English | 3CD | 1.09 GB
Genre: Video Training
A collection of training tools to become a human lie detector.
If you ve ever watched the show Lie To Me and wanted to learn how to become a lie detector well here s the materials you need to get started.
The character of Dr Lightman from the TV show Lie to me is based in Dr Ekman
1.Facial Action Coding System (FACS)
2.Micro Expression (METT)
3.Subtle Expression Training Tool (SETT)
Facial Action Coding System (FACS) is a system originally developed by Paul Ekman and Wallace Friesen in 1976, to taxonomize every conceivable human facial expression. It is the most popular standard currently used to systematically categorize the physical expression of emotions, and it has proven useful both to psychologists and to animators.

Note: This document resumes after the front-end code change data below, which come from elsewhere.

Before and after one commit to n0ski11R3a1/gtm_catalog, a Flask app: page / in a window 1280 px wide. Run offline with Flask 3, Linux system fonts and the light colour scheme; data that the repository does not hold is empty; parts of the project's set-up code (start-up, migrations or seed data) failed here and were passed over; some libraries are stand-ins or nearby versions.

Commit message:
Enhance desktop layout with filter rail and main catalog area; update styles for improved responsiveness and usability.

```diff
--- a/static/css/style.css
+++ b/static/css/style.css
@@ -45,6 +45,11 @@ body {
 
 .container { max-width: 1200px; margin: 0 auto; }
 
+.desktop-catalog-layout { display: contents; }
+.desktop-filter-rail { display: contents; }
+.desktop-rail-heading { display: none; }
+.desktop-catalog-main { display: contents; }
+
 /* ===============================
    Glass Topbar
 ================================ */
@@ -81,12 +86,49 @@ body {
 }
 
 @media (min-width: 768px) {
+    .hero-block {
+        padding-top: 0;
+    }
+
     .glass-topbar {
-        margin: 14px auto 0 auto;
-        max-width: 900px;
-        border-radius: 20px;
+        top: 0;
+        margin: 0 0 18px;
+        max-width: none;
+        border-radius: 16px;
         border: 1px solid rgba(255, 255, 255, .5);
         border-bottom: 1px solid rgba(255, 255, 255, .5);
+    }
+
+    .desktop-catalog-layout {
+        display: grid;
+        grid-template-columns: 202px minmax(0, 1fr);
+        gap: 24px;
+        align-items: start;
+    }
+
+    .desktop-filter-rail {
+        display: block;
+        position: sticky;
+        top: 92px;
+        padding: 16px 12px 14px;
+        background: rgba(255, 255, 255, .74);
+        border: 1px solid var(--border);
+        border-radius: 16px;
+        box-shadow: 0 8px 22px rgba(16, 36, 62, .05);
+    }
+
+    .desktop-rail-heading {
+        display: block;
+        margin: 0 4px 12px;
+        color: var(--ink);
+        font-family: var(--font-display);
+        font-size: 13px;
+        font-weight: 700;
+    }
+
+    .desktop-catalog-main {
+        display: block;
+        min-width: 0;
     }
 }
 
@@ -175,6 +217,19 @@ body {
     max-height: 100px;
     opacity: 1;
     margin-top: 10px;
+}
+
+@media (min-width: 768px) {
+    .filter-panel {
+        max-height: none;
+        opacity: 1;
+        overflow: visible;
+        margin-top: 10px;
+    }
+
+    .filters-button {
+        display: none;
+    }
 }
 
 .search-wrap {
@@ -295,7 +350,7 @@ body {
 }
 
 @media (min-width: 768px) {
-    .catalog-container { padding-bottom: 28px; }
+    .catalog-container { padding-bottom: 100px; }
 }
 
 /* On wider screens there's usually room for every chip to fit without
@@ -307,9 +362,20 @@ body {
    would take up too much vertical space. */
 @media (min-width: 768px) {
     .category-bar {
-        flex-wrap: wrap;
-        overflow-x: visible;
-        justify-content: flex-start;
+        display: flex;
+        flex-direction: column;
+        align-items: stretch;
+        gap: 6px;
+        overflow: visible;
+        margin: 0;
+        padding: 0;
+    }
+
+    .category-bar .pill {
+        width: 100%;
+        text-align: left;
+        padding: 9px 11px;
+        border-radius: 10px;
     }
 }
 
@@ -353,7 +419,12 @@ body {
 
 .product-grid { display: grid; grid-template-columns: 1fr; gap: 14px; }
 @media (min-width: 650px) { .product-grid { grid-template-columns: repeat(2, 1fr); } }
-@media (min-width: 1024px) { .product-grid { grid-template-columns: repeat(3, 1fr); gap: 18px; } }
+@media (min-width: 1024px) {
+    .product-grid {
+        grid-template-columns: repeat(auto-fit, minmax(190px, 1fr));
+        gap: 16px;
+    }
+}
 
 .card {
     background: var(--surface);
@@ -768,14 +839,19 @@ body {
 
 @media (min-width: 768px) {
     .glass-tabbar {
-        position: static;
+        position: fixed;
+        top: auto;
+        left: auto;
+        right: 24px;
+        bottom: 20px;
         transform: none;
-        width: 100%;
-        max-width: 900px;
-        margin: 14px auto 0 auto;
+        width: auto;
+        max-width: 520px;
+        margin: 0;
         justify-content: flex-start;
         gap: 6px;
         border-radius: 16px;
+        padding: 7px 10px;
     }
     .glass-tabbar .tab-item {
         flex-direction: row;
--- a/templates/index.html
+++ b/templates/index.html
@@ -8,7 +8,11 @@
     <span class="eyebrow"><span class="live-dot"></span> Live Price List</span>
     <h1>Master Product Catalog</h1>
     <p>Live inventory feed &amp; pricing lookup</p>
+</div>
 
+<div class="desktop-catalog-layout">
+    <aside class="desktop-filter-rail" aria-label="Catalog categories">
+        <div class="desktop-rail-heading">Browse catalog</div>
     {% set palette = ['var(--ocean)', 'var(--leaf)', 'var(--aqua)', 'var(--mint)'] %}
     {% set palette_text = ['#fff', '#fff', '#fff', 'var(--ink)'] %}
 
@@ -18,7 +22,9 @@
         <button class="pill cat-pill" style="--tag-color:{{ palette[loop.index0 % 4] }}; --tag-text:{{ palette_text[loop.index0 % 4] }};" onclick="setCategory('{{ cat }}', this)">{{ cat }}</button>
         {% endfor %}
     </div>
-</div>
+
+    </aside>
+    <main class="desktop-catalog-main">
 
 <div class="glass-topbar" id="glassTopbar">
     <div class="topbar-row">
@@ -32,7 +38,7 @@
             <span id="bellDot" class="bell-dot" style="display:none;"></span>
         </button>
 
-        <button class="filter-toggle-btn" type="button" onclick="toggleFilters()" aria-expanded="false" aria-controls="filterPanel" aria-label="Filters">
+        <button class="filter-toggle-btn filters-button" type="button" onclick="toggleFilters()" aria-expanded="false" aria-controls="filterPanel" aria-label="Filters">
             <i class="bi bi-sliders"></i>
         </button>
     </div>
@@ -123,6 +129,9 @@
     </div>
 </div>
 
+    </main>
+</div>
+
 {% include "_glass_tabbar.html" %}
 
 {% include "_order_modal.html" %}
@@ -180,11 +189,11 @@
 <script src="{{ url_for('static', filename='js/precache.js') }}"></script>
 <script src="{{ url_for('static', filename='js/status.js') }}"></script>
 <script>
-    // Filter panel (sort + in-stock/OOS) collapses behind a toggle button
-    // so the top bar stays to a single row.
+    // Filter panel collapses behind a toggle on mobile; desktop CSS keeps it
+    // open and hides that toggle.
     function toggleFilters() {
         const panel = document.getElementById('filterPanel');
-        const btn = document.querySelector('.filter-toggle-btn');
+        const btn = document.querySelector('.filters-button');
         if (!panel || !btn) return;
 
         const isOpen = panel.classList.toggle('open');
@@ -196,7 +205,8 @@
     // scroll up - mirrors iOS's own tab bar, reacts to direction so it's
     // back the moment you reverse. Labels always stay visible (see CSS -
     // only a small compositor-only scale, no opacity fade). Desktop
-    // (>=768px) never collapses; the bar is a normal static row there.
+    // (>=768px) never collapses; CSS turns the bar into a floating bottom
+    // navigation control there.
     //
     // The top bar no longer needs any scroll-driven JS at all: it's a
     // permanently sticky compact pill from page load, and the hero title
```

Emotions are what make life livable, writes psychologist Ekman in this unique hands-on volume that flirts shrewdly with psychology and anthropology. His 40-odd years of research have led him to the conclusion (originally presented by Charles Darwin) that emotions, and their 10,000 facial expressions, are largely universal. While an American smile may look much like a grin expressed by a Fore tribesman of Papua New Guinea, what actually triggers the toothy twinkle is culturally, socially and even individually determined. Emotions theselves can t be turned off, but they can be controlled, and Ekman draws upon the Buddhist concept of mindfulness to explain how, by tuning in to one s own emotional triggers, one can develop a heightened attentiveness, thereby side-stepping future blowouts. Ekman addresses in detail the cascade of changes that occur physiologically in an individual in the throes of one of five salient emotional categories (sadness, anger, fear, disgust and enjoyment). In his engaging style, he asks his readers to conjure these emotions by studying photographs, meditating upon their own experiences and, if that fails, to contort their faces into specific expressions, for Ekman has found that physical manifestations actually generate corresponding emotional responses in the brain. It is Ekman s hope that once these expressions have been identified, his readers will benefit from an increased sensitivity, and will possess the skills necessary for approaching others gripped with apparent emotion.